The last such air strike was in early December, when warplanes struck near Damascus' international airport, as well as outside a town close to the Syria-Lebanon border. Israel has not commented on its role in those strikes. 

Hizballah leader Hassan Nasrallah, in an interview last week, said Hizballah reserves the right to retaliate at any time for the assassination of Mughniyeh senior.

The Syrian side of the Golan Heights

Tehran confirmed that the Israeli strike also killed an Iranian general. 

"General Mohammad Ali Allahdadi and a number of fighters and Islamic Resistance (Hezbollah) forces were attacked by the Zionist regime's helicopters," said a statement on the Revolutionary Guards' website.  

Iran's Foreign Minister Mohammad Javad Zarif said he "vigorously condemns" the Israeli strike that killed the younger Mughniyeh on Sunday. Zarif said the strike was no surprise, describing it as "state terrorism" by Israel. 

The raid, near Quneitra on the Syrian-controlled side of the Golan Heights, enraged the group's supporters, but analysts said Hizballah would seek to avoid a major escalation with Israel. Hizballah is now deeply involved in the war in neighbouring Syria, where it backs President Bashar al-Assad. 

With its forces spread thin, and little appetite in fragile Lebanon for a new conflict with Israel, analysts said Hizballah would have to find a way to respond without provoking a full-on war.   

The six fighters killed on Sunday afternoon were carrying out a field reconnaissance mission in Mazraat Amal village, Hizballah's Al-Manar television said. An Israeli security source confirmed that an Israeli helicopter had carried out a strike against "terrorists" in the Golan who were allegedly carrying out an attack. 

The raid raised tensions in Lebanon, with the army stepping up patrols along the so-called Blue Line, the UN-designated ceasefire line with Israel. There was no immediate comment from Hizballah officials, but the movement's Al-Manar channel branded the strike "a costly adventure that threatens the security of the Middle East".  

The raid came days after Hizballah chief Hassan Nasrallah threatened to retaliate against Israel for its repeated strikes on targets in Syria.  

'Israel called Hizballah's bluff'  

Hizballah says its intervention in the Syrian conflict helps the struggle against Israel because the Damascus regime forms part of a "resistance axis" alongside its main regional ally Tehran.   

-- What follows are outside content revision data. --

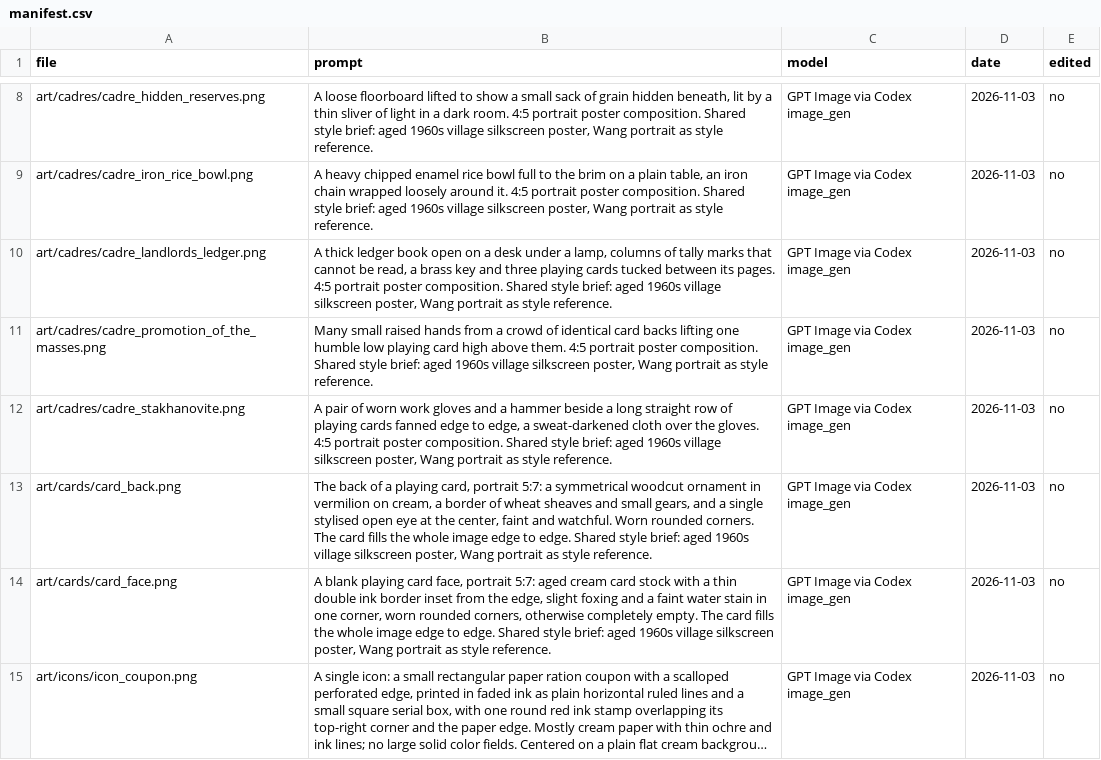
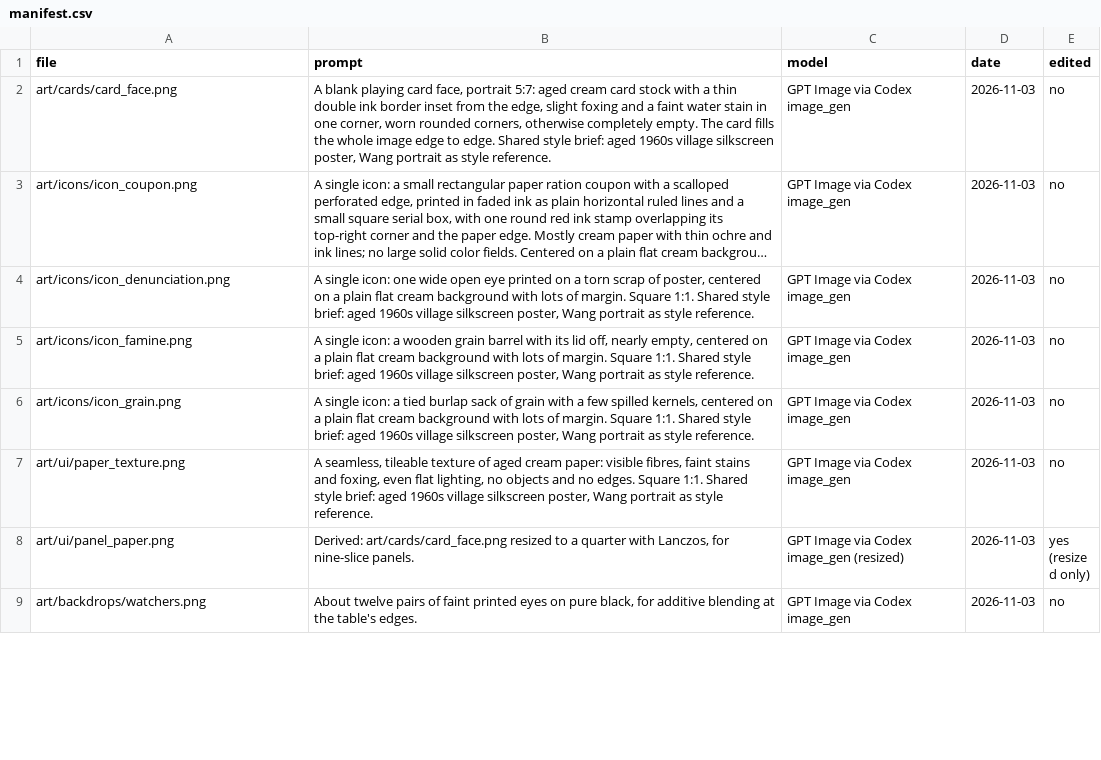
Before and after one commit to georgejieh/Commons, a CSV file: art/sources/manifest.csv, drawn as a sheet; only a part is shown, gaps mark what is left out; the shorter side is filled out with more unchanged rows; long unchanged cells end in …; removed rows and columns are numbered as before the commit, all else as after; the diff covers the shown part only; the diff names each change by its address in the sheet, - before the commit and + after, or states it on an @@ line.

```diff
--- a/art/sources/manifest.csv
+++ b/art/sources/manifest.csv
-row 8: art/cadres/cadre_hidden_reserves.png | A loose floorboard lifted to show a small sack of grain hidden beneath, lit by a thin sliver of light in a dark room. 4:5 portrait poster composition. Shared style brief: aged 1960s village silkscreen poster, Wang portrait as style reference. | GPT Image via Codex image_gen | 2026-11-03 | no
-row 9: art/cadres/cadre_iron_rice_bowl.png | A heavy chipped enamel rice bowl full to the brim on a plain table, an iron chain wrapped loosely around it. 4:5 portrait poster composition. Shared style brief: aged 1960s village silkscreen poster, Wang portrait as style reference. | GPT Image via Codex image_gen | 2026-11-03 | no
-row 10: art/cadres/cadre_landlords_ledger.png | A thick ledger book open on a desk under a lamp, columns of tally marks that cannot be read, a brass key and three playing cards tucked between its pages. 4:5 portrait poster composition. Shared style brief: aged 1960s village silkscreen poster, Wang portrait as style reference. | GPT Image via Codex image_gen | 2026-11-03 | no
-row 11: art/cadres/cadre_promotion_of_the_masses.png | Many small raised hands from a crowd of identical card backs lifting one humble low playing card high above them. 4:5 portrait poster composition. Shared style brief: aged 1960s village silkscreen poster, Wang portrait as style reference. | GPT Image via Codex image_gen | 2026-11-03 | no
-row 12: art/cadres/cadre_stakhanovite.png | A pair of worn work gloves and a hammer beside a long straight row of playing cards fanned edge to edge, a sweat-darkened cloth over the gloves. 4:5 portrait poster composition. Shared style brief: aged 1960s village silkscreen poster, Wang portrait as style reference. | GPT Image via Codex image_gen | 2026-11-03 | no
-row 13: art/cards/card_back.png | The back of a playing card, portrait 5:7: a symmetrical woodcut ornament in vermilion on cream, a border of wheat sheaves and small gears, and a single stylised open eye at the center, faint and watchful. Worn rounded corners. The card fills the whole image edge to edge. Shared style brief: aged 1960s village silkscreen poster, Wang portrait as style reference. | GPT Image via Codex image_gen | 2026-11-03 | no
```
Also changed, not shown: 14 added rows and 8 removed rows elsewhere in this file, 15 other files.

"The repeated bombings that struck several targets in Syria are a major violation, and we consider that any strike against Syria is a strike against the whole of the resistance axis," Nasrallah said in an interview on Thursday. 

He boasted that Hizballah was "stronger that we ever were as a resistance movement" and touted its sophisticated arsenal, including Fateh-110 missiles.  

The missiles have a range of 200 kilometres (125 miles) or more and are capable of hitting much of Israel. 

Analysts said the precision Israeli strike, just days after Nasrallah's bellicose remarks, stood to embarrass Hizballah.

"What happened is that the Israelis called Hizballah's bluff last night," said Hilal Khashan, a professor of political science at the American University in Beirut.  

"Hizballah will not be able to retaliate, because if it retaliates, it will be another war. Hizballah is in Syria and it is not ready for another war against Israel."  

Khashan said the movement could resort to small-scale attacks, like a roadside bomb on the ceasefire line with Israel it claimed last year, but would avoid a more serious response.  

"Nasrallah will say the Israelis are trying to provoke us to help in their elections and we will not fall into their trap. That's the best they can do," he added.  

In Israel, analysts made the same calculation. "Hizballah doesn’t want a full-fledged war," said Yoram Schweitzer, a former Israeli military counterterrorism chief.  

"It has a number of possibilities to respond in different arenas. We assume that it currently does not want full contact," he said.  

Israel occupied parts of Lebanon for 22 years until 2000 and the two countries are still technically at war.  

In 2006, Israel fought a bloody war Lebanon, that killed more than 1,200 people  mostly civilians, and some 160 Israelis, mostly soldiers.